BEGIN RECORD SET

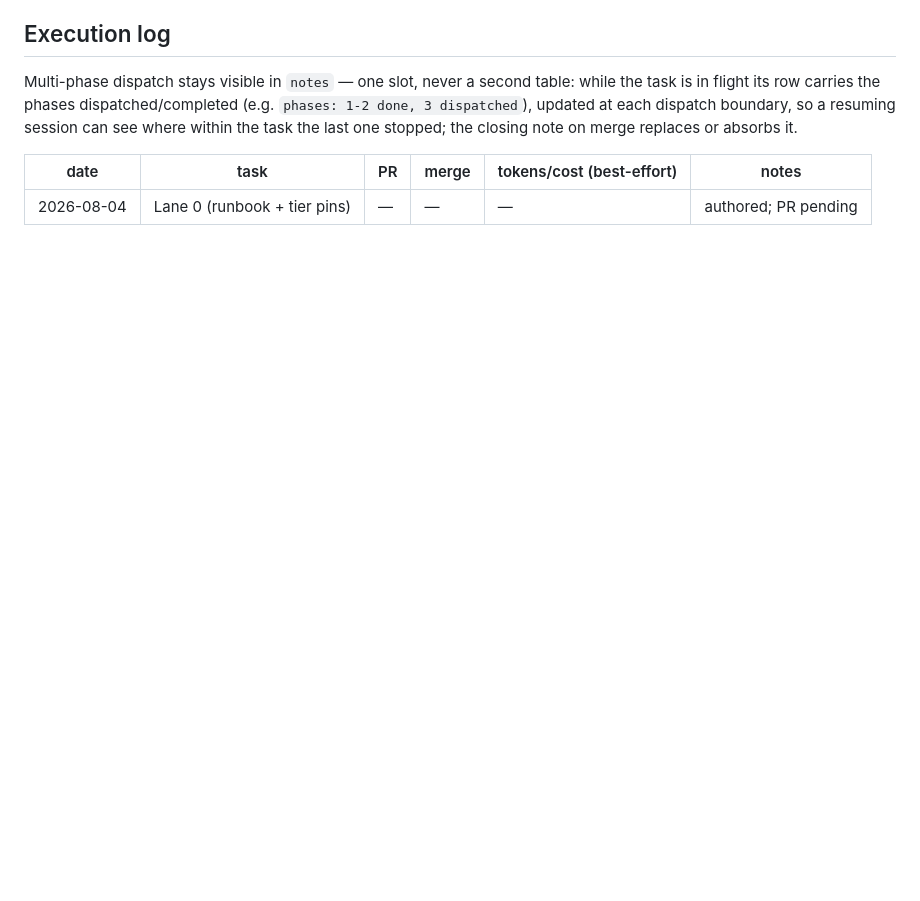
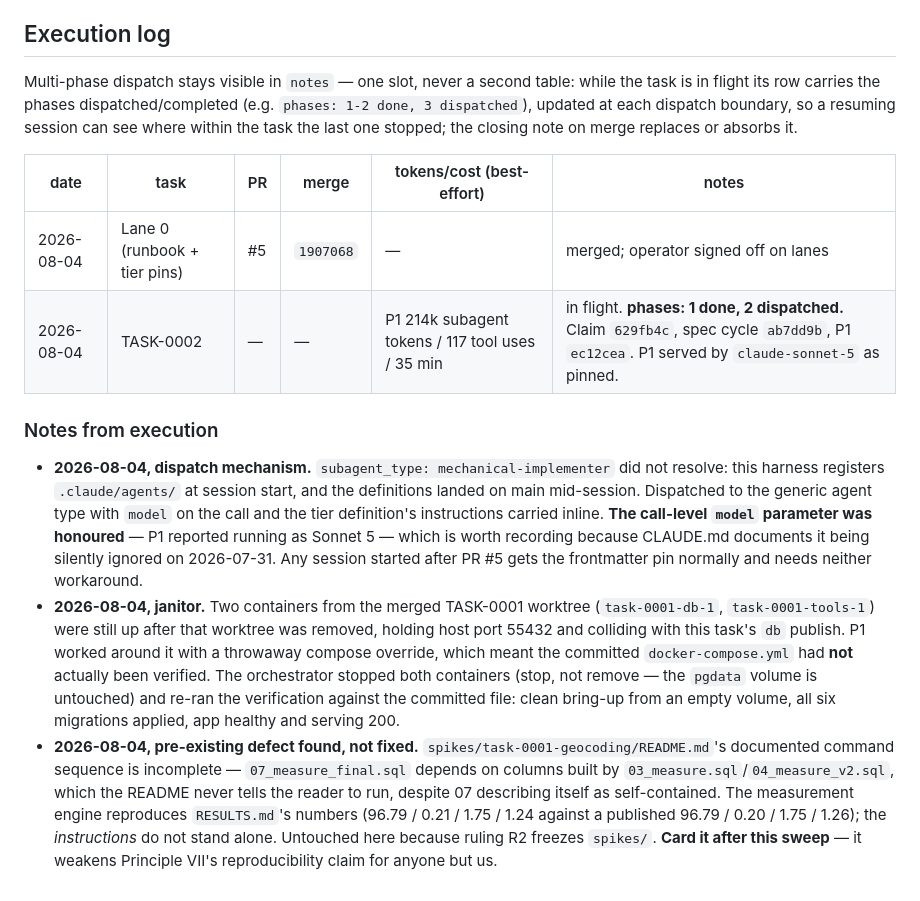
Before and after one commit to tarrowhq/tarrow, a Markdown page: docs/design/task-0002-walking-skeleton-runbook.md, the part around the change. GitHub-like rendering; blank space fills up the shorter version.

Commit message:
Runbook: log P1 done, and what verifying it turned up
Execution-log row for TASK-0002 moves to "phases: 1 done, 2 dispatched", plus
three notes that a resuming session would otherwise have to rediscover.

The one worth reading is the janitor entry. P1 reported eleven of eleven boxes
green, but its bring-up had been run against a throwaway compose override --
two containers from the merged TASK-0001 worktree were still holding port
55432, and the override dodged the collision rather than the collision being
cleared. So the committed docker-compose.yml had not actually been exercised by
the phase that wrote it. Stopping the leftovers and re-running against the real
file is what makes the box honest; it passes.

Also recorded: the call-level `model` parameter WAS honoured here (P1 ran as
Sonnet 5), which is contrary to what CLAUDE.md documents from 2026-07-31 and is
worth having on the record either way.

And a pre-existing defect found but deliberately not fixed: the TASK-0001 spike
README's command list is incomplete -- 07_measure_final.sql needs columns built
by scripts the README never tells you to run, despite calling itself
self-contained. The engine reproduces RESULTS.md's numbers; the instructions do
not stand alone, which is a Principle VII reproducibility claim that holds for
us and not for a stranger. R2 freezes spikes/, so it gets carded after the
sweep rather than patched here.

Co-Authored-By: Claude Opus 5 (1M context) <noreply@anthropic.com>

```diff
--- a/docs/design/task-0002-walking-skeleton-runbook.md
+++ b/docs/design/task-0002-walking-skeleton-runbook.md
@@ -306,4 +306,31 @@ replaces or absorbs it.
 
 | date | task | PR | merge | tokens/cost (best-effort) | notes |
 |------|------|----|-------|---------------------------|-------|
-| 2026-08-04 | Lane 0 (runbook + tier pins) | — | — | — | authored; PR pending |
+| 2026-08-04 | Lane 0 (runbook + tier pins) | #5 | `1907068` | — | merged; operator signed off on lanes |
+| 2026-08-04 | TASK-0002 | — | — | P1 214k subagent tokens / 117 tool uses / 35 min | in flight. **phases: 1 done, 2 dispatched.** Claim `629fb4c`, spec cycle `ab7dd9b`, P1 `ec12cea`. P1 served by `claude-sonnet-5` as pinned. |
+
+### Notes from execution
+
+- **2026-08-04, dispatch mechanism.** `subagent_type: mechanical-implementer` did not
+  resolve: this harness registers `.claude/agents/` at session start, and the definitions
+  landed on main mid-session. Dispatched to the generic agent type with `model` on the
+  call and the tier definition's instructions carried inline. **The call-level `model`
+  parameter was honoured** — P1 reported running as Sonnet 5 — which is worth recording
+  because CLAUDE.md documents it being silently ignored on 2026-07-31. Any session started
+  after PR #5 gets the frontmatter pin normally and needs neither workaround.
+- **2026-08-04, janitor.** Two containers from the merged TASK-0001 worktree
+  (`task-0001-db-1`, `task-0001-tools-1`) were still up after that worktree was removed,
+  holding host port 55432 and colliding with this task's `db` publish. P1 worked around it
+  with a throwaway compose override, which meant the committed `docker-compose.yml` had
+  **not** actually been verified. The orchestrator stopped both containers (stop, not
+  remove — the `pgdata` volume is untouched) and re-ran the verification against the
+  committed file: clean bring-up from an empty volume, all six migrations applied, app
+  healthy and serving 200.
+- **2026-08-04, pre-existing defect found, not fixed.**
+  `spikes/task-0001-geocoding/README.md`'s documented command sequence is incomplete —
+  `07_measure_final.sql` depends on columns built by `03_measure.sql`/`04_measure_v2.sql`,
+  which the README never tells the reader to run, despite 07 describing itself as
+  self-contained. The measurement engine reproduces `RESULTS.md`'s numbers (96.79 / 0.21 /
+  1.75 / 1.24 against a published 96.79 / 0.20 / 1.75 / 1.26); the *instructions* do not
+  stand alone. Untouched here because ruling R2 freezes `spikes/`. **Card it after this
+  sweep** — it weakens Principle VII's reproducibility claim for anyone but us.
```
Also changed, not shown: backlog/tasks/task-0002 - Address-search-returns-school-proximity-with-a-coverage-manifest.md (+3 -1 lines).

END RECORD SET
BEGIN RECORD SET

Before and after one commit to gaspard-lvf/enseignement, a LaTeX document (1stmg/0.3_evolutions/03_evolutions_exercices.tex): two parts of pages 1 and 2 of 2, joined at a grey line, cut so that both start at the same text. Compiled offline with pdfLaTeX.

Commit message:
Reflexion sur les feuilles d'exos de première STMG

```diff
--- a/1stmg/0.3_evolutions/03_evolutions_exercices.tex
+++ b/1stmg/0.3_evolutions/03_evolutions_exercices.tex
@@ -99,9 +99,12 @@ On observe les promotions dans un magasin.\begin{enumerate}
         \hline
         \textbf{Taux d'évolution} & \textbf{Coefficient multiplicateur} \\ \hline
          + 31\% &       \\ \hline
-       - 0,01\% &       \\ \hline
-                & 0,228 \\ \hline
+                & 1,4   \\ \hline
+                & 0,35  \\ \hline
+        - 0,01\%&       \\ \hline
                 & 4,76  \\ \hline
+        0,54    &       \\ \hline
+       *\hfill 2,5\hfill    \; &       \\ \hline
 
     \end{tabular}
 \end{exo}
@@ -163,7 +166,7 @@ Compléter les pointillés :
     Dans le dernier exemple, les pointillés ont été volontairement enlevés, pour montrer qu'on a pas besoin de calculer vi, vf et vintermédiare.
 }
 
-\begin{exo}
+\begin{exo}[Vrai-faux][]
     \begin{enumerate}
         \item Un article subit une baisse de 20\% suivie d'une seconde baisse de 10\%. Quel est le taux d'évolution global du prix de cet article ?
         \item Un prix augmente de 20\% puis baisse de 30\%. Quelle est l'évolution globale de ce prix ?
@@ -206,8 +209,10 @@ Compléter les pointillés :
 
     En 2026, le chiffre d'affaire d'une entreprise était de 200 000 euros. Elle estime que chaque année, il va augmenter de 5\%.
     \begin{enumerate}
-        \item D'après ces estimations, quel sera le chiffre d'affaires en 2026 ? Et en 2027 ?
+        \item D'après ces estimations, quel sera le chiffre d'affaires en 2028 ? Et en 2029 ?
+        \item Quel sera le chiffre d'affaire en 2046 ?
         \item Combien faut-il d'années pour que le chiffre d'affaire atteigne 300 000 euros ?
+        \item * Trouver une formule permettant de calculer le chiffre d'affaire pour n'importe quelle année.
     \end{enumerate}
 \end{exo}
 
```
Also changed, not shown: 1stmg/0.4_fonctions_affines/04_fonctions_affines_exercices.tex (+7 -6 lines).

END RECORD SET

WORK REQUEST:
Which lines in the records above include the word "this"? Copy them out.

ANSWER TO THE EXERCISE:
+  resolve: this harness registers `.claude/agents/` at session start, and the definitions
+  holding host port 55432 and colliding with this task's `db` publish. P1 worked around it
+  stand alone. Untouched here because ruling R2 freezes `spikes/`. **Card it after this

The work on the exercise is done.